So what do vegans eat? The answer is lots of tasty food that’s also good for you. Staples such as fruits, vegetables, pulses, rice, pasta, and bread are usually vegan. What’s more, becoming vegan opens up new food options, and you’ll find your diet becomes more varied as you try lots of tasty new foods.
Prepare your kitchen by using up, or giving away any non-vegan foods. If you share your kitchen with non-vegans try to create a vegan only space, such as a separate cupboard and shelf in the fridge, to store your vegan goodies.
Make a list of vegan breakfast, lunches, dinners and snacks to include:
- meals you eat that are already vegan
- meals that can easily be adapted
- new recipes to try. There are loads in books and online, two of our faves are Vegan Recipe Club and Bosh. We also love The Happy Pear; in addition to their recipes they have a range of vegan cooking courses.

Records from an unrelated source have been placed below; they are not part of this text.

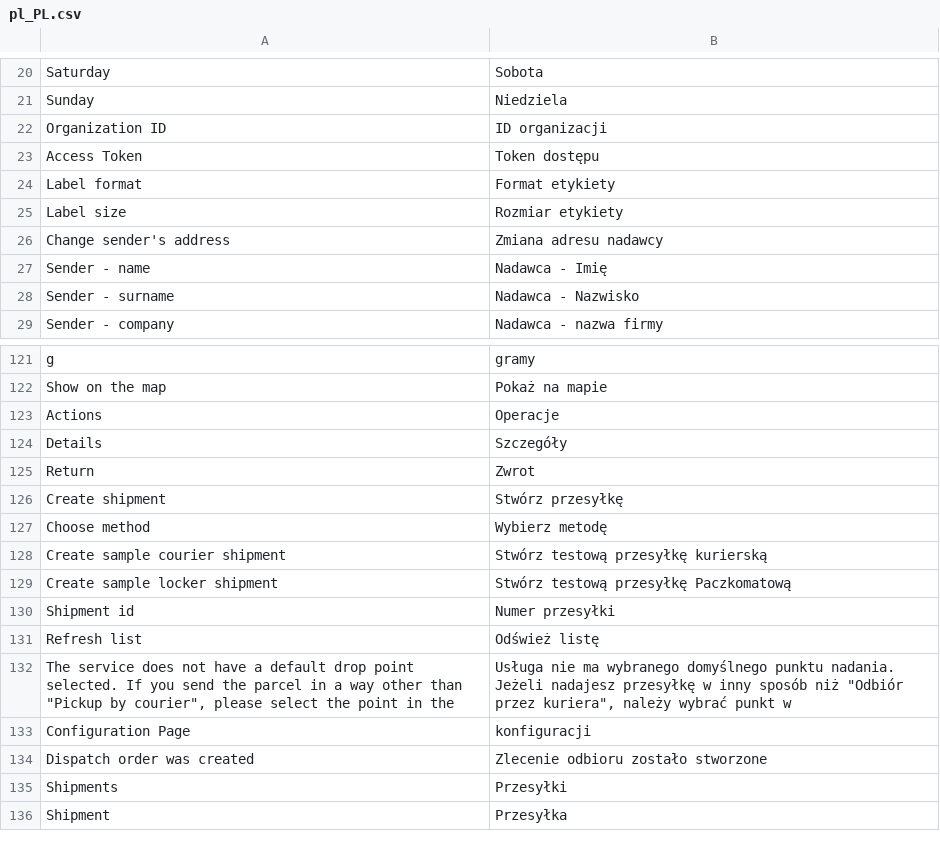
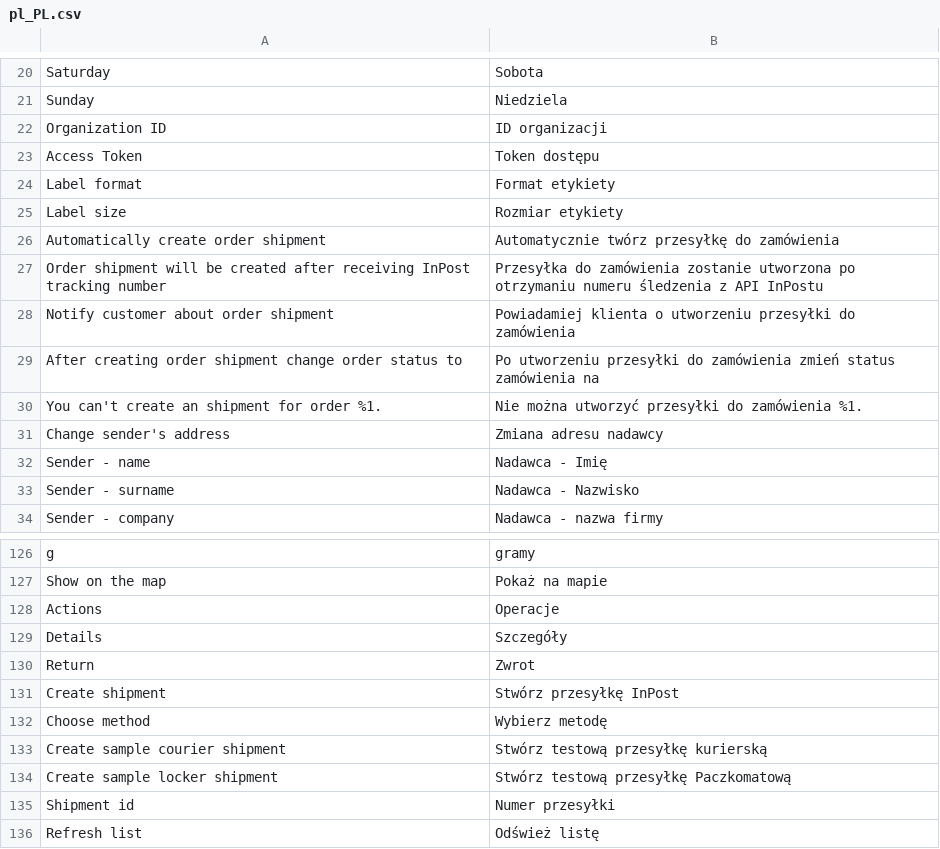
Before and after one commit to InPost-Magento/smartmage_inpost, a CSV file: i18n/pl_PL.csv, drawn as a sheet; only a part is shown, gaps mark what is left out; the shorter side is filled out with more unchanged rows.

Commit message:
Added order shipment creation after inpost shipment received tracking number

```diff
--- a/i18n/pl_PL.csv
+++ b/i18n/pl_PL.csv
@@ -25,2 +25,7 @@ Label format,Format etykiety
 Label size,Rozmiar etykiety
+Automatically create order shipment,Automatycznie twórz przesyłkę do zamówienia
+Order shipment will be created after receiving InPost tracking number,Przesyłka do zamówienia zostanie utworzona po otrzymaniu numeru śledzenia z API InPostu
+Notify customer about order shipment,Powiadamiej klienta o utworzeniu przesyłki do zamówienia
+After creating order shipment change order status to,Po utworzeniu przesyłki do zamówienia zmień status zamówienia na
+You can't create an shipment for order %1.,Nie można utworzyć przesyłki do zamówienia %1.
 Change sender's address,Zmiana adresu nadawcy
@@ -125,3 +130,3 @@ Details,Szczegóły
 Return,Zwrot
-Create shipment,Stwórz przesyłkę
+Create shipment,Stwórz przesyłkę InPost
 Choose method,Wybierz metodę
```
Also changed, not shown: 12 other files.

Don’t worry if you are on a limited budget, being vegan doesn’t have to be expensive. Animal Aid’s Plant-Based Cooking on a Budget is full of tips and recipes.
Below are a few meal suggestions to get you started, or follow our 7 day menu plan.
Soups, salads and sandwiches make quick and easy lunches.
For sandwich toppings try, houmous with avocado; vegan cheese and pickle; vegan egg mayo or yeast extract and tahini.
Or how about a falafel wrap or vegan burger – home made or shop bought – in a bun?
There are lots of evening meals to choose from – curry, stir fry, burritos and roast dinner to name just a few.
Frozen or dried soya mince, lentils or other pulses can be used to replace the mince in spag bol, chilli, cottage pie and lasagna. The cheapest option is to buy dried pulses – you can cook in bulk and freeze. For quicker cooking use a pressure cooker, and a slow cooker allows cooking without any attention. Tinned or ready cooked packets of pulses are the best option if you are in a hurry.
Nutritional yeast (also called nooch) is our favourite go to ingredient. It’s an inactive yeast with a nutty, cheesy flavour and can be added to soups and salad dressing or sprinkled on pasta and makes a great white sauce for lasagna.
If you have no time for cooking, there are an increasing range of vegan ready meals and convenience foods to try, including meat substitutes which make handy swaps when you are transitioning, or if you are the only vegan in your family.
Desserts, treats and snacks
For sweet treats, there are lots of delicious tasting vegan chocolates to sample, and vegan baking is easy. Aquafaba (which is whipped up water made from drained chick peas) is a super cheap alternative to egg whites that can be used in lemon meringues, cakes and so much more. Our guide to Vegan Baking has more tips.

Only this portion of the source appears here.